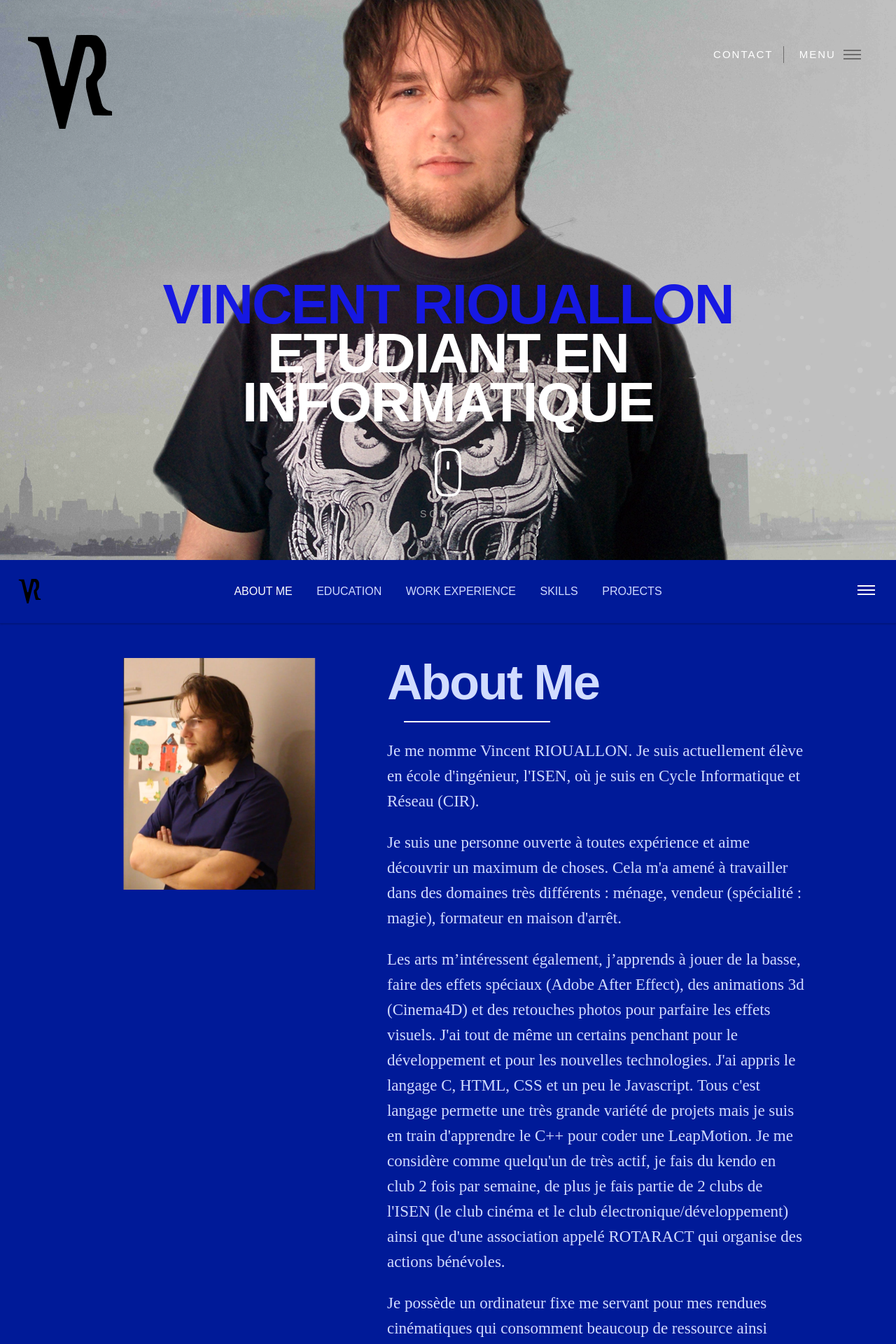
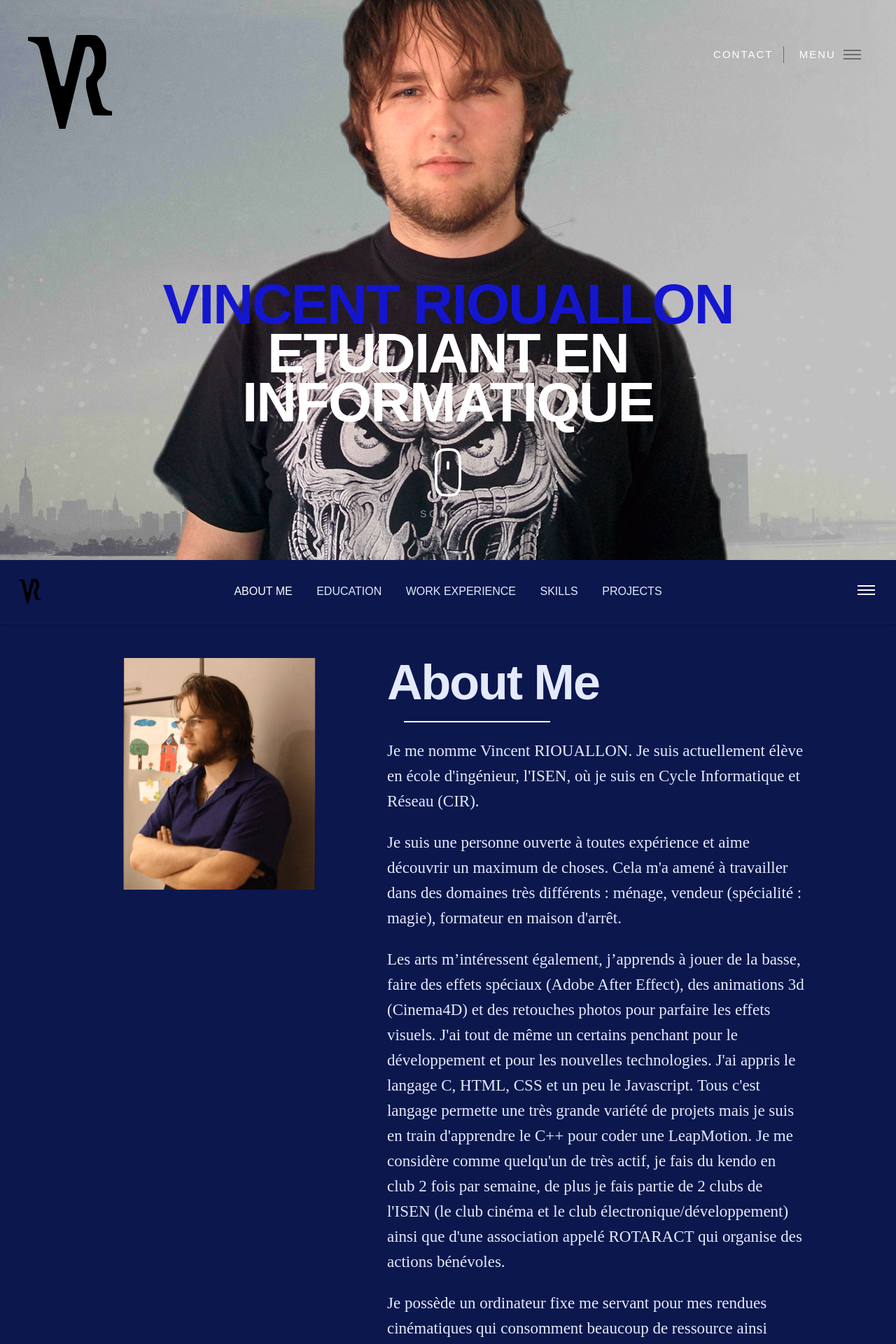
Before and after one commit to artentica/portfolio, a PHP site: page / in a window 1280 px wide. Shown: the top 1920 px of the page at 70% size. Run offline with PHP 8.4, Linux system fonts and the light colour scheme; some libraries are stand-ins or nearby versions.

Commit message:
pas mal de changement

```diff
--- a/assets/css/artentica.css
+++ b/assets/css/artentica.css
@@ -106,7 +106,7 @@ padding-bottom: 40px;}
   width: 575px;
   float: right; }
 a {
-  color: #D1DCFF;
+  color: #E4EAFC;
   text-decoration: none;
   outline: none; }
 
@@ -317,7 +317,7 @@ span.sub-text {
   margin-bottom: 10px; }
 
 span.red-hit {
-  color: #1618E2; }
+  color: #1416CF; }
 
 
 
@@ -548,7 +548,7 @@ NAVIGATION
 */
 #main-nav-hold {
   font-family: "museo-sans", sans-serif;
-  background: #001A98;
+  background: #0C174D;
   font-size: 16px;
   height: 90px;
   position: relative;
@@ -572,15 +572,15 @@ NAVIGATION
     -ms-box-shadow: 0px 1px 2px rgba(0, 0, 0, 0.2);
     box-shadow: 0px 1px 2px rgba(0, 0, 0, 0.2);
     z-index: 100;
-    border-bottom: 1px solid #001681;
+    border-bottom: 1px solid #141E4D;
     height: 90px;
     position: absolute;
     width: 100%;
     left: 0px;
     top: 0px;
-    background: #001A98; }
+    background: #0C174D; }
     #main-nav-hold .main-nav a.nav-btn {
-     color: #D1DCFF;
+     color: #E4EAFC;
       line-height: 90px;
       margin: 0px 15px; }
       @media (max-width: 1150px) {
@@ -984,10 +984,10 @@ about_me
     margin-bottom: 0px; }
 
 #about_me {
-  background: #001A98; /*0C174D*/
+  background: #0C174D; /*0C174D*/
   padding: 50px 0px;
   padding-bottom: 0px;
-  color: #D1DCFF;;
+  color: #E4EAFC;
   position: relative;
   overflow: hidden; }
   @media (max-width: 767px) {
--- a/assets/js/artentica.Contact.js
+++ b/assets/js/artentica.Contact.js
@@ -51,10 +51,10 @@ var Contact = (function($) {
 	var sendForm = function(id) {
 
 		var formData = $('#form-contact').serialize();
-
+        console.log(formData);
 		$.ajax({
 			type: 'POST',
-			url: 'contact-send.php',
+			url: 'send_mail.php',
 			data: formData
 		}).success(function() {
 
--- a/assets/js/artentica.Map.js
+++ b/assets/js/artentica.Map.js
@@ -105,9 +105,9 @@ function initialize() {
   map.setMapTypeId('map_style');
   setMarkers(map, places);
 }
-var image1 = 'assets/img/map-blue.png';
-var image2 = 'assets/img/map-green.png';
-var image3 = 'assets/img/map-purple.png';
+var image1 = 'assets/img/icone_perso.png';
+var image2 = 'assets/img/icone_perso.png';
+var image3 = 'assets/img/icone_perso.png';
 var places = [
   ['Where I live', 48.429923, -4.5513709, 4],
   ['Where I Work', 48.4068511, -4.418686, 3],
--- a/index.html
+++ b/index.html
@@ -39,6 +39,7 @@
 
 	<body>
 <div style="display:none;">
+    <img src="assets/img/scroll1.png" alt="preload">
     <img src="assets/img/scroll2.png" alt="preload">
     <img src="assets/img/scroll3.png" alt="preload">
     <img src="assets/img/scroll4.png" alt="preload">
```
Also changed, not shown: other parts of assets/css/artentica.css (+25 -25 lines), assets/img/icone_perso.png (added), assets/img/scroll1.png, assets/img/scroll2.png, assets/img/scroll3.png, assets/img/scroll4.png, assets/img/scroll5.png, assets/img/scroll6.png, assets/img/scroll7.png, assets/img/scroll8.png, assets/img/scroll9.png, 1 other file.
------------------------------
» What is expected
An exact copy of every entry above is required, without the pictures.

» Solution below
Before and after one commit to artentica/portfolio, a PHP site: page / in a window 1280 px wide. Shown: the top 1920 px of the page at 70% size. Run offline with PHP 8.4, Linux system fonts and the light colour scheme; some libraries are stand-ins or nearby versions.

Commit message:
pas mal de changement

```diff
--- a/assets/css/artentica.css
+++ b/assets/css/artentica.css
@@ -106,7 +106,7 @@ padding-bottom: 40px;}
   width: 575px;
   float: right; }
 a {
-  color: #D1DCFF;
+  color: #E4EAFC;
   text-decoration: none;
   outline: none; }
 
@@ -317,7 +317,7 @@ span.sub-text {
   margin-bottom: 10px; }
 
 span.red-hit {
-  color: #1618E2; }
+  color: #1416CF; }
 
 
 
@@ -548,7 +548,7 @@ NAVIGATION
 */
 #main-nav-hold {
   font-family: "museo-sans", sans-serif;
-  background: #001A98;
+  background: #0C174D;
   font-size: 16px;
   height: 90px;
   position: relative;
@@ -572,15 +572,15 @@ NAVIGATION
     -ms-box-shadow: 0px 1px 2px rgba(0, 0, 0, 0.2);
     box-shadow: 0px 1px 2px rgba(0, 0, 0, 0.2);
     z-index: 100;
-    border-bottom: 1px solid #001681;
+    border-bottom: 1px solid #141E4D;
     height: 90px;
     position: absolute;
     width: 100%;
     left: 0px;
     top: 0px;
-    background: #001A98; }
+    background: #0C174D; }
     #main-nav-hold .main-nav a.nav-btn {
-     color: #D1DCFF;
+     color: #E4EAFC;
       line-height: 90px;
       margin: 0px 15px; }
       @media (max-width: 1150px) {
@@ -984,10 +984,10 @@ about_me
     margin-bottom: 0px; }
 
 #about_me {
-  background: #001A98; /*0C174D*/
+  background: #0C174D; /*0C174D*/
   padding: 50px 0px;
   padding-bottom: 0px;
-  color: #D1DCFF;;
+  color: #E4EAFC;
   position: relative;
   overflow: hidden; }
   @media (max-width: 767px) {
--- a/assets/js/artentica.Contact.js
+++ b/assets/js/artentica.Contact.js
@@ -51,10 +51,10 @@ var Contact = (function($) {
 	var sendForm = function(id) {
 
 		var formData = $('#form-contact').serialize();
-
+        console.log(formData);
 		$.ajax({
 			type: 'POST',
-			url: 'contact-send.php',
+			url: 'send_mail.php',
 			data: formData
 		}).success(function() {
 
--- a/assets/js/artentica.Map.js
+++ b/assets/js/artentica.Map.js
@@ -105,9 +105,9 @@ function initialize() {
   map.setMapTypeId('map_style');
   setMarkers(map, places);
 }
-var image1 = 'assets/img/map-blue.png';
-var image2 = 'assets/img/map-green.png';
-var image3 = 'assets/img/map-purple.png';
+var image1 = 'assets/img/icone_perso.png';
+var image2 = 'assets/img/icone_perso.png';
+var image3 = 'assets/img/icone_perso.png';
 var places = [
   ['Where I live', 48.429923, -4.5513709, 4],
   ['Where I Work', 48.4068511, -4.418686, 3],
--- a/index.html
+++ b/index.html
@@ -39,6 +39,7 @@
 
 	<body>
 <div style="display:none;">
+    <img src="assets/img/scroll1.png" alt="preload">
     <img src="assets/img/scroll2.png" alt="preload">
     <img src="assets/img/scroll3.png" alt="preload">
     <img src="assets/img/scroll4.png" alt="preload">
```
Also changed, not shown: other parts of assets/css/artentica.css (+25 -25 lines), assets/img/icone_perso.png (added), assets/img/scroll1.png, assets/img/scroll2.png, assets/img/scroll3.png, assets/img/scroll4.png, assets/img/scroll5.png, assets/img/scroll6.png, assets/img/scroll7.png, assets/img/scroll8.png, assets/img/scroll9.png, 1 other file.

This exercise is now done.